This week I was reminded of August 2014, when Islamic State (ISIS) captured the town of Shingal in Iraqi Kurdistan. I quickly joined a group of activists that rushed to support the Yazidis who had escaped Shingal, helping to establish camps in Iraq and Turkey. For more than a year, I worked as a volunteer in Yazidi camps in both countries and met many Yazidi women with horrific stories. Some of them left children on Mount Sinjar, some had been raped by ISIS members and then shunned by their families as a result, some had seen family members killed in front of them.
They were difficult times. There were shortages of food and water. The Yazidi women were constantly wailing, their voices still echo in my ears today. They would show me family photos of life before ISIS, telling me of what they called the good old days. The Yazidi women said they had two lives; their old life before ISIS, and their new life after ISIS.
I visited Yazidi villages closer to the city of Mosul. Baadre was one of them, the biggest Yazidi village in that area. Many Yazidi women and girls took shelter in Baadre during the winter of 2015, looked after by Yazidi sheikh Mir Amar. It was during a cold night in January 2015 when I met Ilwin, a Yazidi woman who was raped several times by ISIS militants. Her family bought Ilwin from ISIS, but ISIS did not sell her sisters. Ilwin told me that ISIS had put them in a house in Mosul guarded by the wives of ISIS fighters.
Sometimes, she said, these wives helped ISIS members rape the Yazidi women, sometimes they tortured Yazidi women. Ilwin drew a plan of the house in Mosul where her sisters were forcibly kept, asking for my help. I gave it to the Kurdistan Regional Authority Human Rights Centre.
The nights were long in Baadre. We slept in a large room with the Yazidi women and children. It is hard to describe the sounds of their nightmares during the night. I will never forget those nights. I would often wake up to their moans and would look to the lights of Mosul, still controlled by ISIS, and wonder, “Where are you God?”

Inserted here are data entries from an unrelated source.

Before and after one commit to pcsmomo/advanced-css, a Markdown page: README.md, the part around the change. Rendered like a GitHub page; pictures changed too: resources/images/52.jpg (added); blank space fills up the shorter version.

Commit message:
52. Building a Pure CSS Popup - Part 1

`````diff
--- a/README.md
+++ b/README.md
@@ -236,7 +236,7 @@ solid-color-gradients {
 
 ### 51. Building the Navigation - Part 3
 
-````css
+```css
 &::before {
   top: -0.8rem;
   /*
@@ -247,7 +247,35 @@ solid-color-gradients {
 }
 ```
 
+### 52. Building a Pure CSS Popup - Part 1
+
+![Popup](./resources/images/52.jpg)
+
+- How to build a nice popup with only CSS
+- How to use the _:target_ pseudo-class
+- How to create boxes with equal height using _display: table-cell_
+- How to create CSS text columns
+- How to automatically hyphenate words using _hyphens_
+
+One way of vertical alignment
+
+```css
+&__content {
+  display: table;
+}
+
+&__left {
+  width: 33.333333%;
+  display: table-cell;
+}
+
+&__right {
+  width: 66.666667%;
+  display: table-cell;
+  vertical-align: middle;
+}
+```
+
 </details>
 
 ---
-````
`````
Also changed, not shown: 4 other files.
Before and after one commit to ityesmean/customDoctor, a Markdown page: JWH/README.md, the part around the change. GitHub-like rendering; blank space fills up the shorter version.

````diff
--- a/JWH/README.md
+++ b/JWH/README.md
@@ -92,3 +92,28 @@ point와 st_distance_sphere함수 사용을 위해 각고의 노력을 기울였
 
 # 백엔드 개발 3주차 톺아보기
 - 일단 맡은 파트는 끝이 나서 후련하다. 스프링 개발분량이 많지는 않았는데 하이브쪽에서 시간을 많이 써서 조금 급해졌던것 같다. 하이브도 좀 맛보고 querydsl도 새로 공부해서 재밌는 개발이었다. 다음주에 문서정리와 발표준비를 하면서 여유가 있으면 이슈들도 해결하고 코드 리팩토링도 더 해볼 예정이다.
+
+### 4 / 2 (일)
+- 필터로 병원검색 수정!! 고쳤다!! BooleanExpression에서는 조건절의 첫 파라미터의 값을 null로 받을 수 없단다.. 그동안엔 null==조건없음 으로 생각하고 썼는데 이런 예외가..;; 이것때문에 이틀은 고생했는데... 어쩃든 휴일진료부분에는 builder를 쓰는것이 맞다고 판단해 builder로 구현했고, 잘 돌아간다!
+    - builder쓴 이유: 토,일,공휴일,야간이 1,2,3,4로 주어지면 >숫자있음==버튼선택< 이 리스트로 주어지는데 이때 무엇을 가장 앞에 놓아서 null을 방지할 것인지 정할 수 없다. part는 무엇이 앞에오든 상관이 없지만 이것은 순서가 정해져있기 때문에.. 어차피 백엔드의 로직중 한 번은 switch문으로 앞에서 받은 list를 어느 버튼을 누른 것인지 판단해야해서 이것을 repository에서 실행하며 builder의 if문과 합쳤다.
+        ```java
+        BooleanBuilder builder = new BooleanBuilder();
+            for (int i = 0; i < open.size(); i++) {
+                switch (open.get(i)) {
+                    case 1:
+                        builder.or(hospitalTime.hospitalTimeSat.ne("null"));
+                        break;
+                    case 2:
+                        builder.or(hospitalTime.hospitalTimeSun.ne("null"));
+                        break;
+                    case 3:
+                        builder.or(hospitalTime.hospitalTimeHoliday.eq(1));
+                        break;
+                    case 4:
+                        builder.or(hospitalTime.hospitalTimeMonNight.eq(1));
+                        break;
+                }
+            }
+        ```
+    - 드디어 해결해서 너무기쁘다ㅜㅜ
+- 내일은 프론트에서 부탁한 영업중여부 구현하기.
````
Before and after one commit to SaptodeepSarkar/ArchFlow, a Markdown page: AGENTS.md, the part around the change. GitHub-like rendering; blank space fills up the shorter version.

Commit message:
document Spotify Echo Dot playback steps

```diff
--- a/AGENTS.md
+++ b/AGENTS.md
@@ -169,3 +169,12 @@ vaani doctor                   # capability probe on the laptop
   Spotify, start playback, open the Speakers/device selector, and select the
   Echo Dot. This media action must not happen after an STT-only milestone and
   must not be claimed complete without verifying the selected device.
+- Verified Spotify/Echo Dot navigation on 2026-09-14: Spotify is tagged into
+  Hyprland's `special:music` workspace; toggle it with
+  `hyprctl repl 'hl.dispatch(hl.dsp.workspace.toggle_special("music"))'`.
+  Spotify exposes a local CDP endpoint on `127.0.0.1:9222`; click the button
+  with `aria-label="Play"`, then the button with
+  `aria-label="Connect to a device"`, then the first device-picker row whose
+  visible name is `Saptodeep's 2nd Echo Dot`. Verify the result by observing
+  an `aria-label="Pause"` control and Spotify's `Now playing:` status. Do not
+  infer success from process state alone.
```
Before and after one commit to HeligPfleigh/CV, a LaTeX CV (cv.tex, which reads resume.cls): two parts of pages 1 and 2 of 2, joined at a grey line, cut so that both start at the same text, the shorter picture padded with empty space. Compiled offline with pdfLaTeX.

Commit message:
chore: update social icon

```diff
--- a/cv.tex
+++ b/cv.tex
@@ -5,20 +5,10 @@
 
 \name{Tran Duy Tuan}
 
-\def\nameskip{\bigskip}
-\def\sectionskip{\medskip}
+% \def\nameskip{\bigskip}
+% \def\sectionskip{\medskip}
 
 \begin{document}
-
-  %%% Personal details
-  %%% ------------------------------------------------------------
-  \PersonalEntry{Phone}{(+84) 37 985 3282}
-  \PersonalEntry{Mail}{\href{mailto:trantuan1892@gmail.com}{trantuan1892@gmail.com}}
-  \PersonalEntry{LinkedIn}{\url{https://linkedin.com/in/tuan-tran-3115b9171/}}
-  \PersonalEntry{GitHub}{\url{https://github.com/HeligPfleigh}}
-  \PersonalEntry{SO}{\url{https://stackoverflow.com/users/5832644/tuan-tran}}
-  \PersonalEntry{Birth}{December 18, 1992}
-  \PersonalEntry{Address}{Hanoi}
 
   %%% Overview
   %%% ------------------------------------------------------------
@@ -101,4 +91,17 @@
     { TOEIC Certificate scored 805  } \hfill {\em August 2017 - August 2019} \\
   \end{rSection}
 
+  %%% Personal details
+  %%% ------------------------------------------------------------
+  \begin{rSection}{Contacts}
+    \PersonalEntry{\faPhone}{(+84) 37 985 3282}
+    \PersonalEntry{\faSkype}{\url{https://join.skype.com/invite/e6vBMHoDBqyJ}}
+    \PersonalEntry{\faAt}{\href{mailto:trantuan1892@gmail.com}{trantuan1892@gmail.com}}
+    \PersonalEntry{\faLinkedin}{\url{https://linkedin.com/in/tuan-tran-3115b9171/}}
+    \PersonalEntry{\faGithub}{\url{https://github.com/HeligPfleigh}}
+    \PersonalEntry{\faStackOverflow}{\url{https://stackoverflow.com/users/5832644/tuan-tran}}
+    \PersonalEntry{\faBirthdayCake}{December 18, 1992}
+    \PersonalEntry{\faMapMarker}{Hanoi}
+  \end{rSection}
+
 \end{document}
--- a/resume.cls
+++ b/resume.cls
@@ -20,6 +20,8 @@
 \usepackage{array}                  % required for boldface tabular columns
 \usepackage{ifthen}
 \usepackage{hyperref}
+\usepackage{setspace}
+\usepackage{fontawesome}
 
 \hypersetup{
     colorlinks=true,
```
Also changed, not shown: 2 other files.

This week, watching videos from the Syrian village of Baghouz, where the Kurdish-led Syrian Democratic Forces are fighting to capture the last patch of ISIS territory, I remembered my days with the Yazidis. In these videos, we see ISIS members and their wives expressing no regrets about what they did to Yazidis. Some of the wives even defend the enslavement of the Yazidis and say it is allowed by Islam. There are not only Iraqis and Turks among the wives, but there are also Finns, French, Norwegians, Afghans, British, Canadian, Dutch, Russians, Belgians, Indonesians, Filipinas, Bosnians, Chechens and other nationals.
In one of the videos, an ISIS wife from Turkey, Fatma Yılmaz, who was married to five different ISIS fighters in five years, talks comfortably about the massacre and its rapes, looting and killings. She said she joined ISIS to have a comfortable life. A comfortable life killing others!
In another video published by the Daily Mail, an ISIS wife defends the jihadists’ rape and murder of Yazidi women, saying it is “allowed in the Quran”.
Now, we see people debating whether or not these wives should be taken to court. Some wives say they are innocent. While listening to these debates, I remember those who sacrificed their lives to stop ISIS. I remember the mass graves, filled with thousands of Yazidis. I remember the Yazidi women aged over 40 who were buried alive because they were seen as useless. I remember the small Yazidi children who were sold off and lost their families. I remember the Yazidis who were beheaded. I remember Ilwin and the others. Their cries and moans still echo in my ears today.
Last week, another woman who had fled Baghouz, who said she was British and converted to Islam seven years ago, said that the caliphate is “not yet over”. Without bringing the ISIS wives and those who assisted the jihadists to justice, ISIS will never be over. Many Yazidi women and children are still being held captive by ISIS, still waiting for freedom and justice. Thousands of Yazidis buried in mass graves are waiting for justice.
Everyone who supported ISIS, including the wives, had a choice. But they chose to be party to a massacre, they chose to be part of a genocide, they chose to be on the side of evil, not goodness.
If the world wants to stop bearing witness to such horrors, then the international community must act to make the perpetrators of these crimes accountable.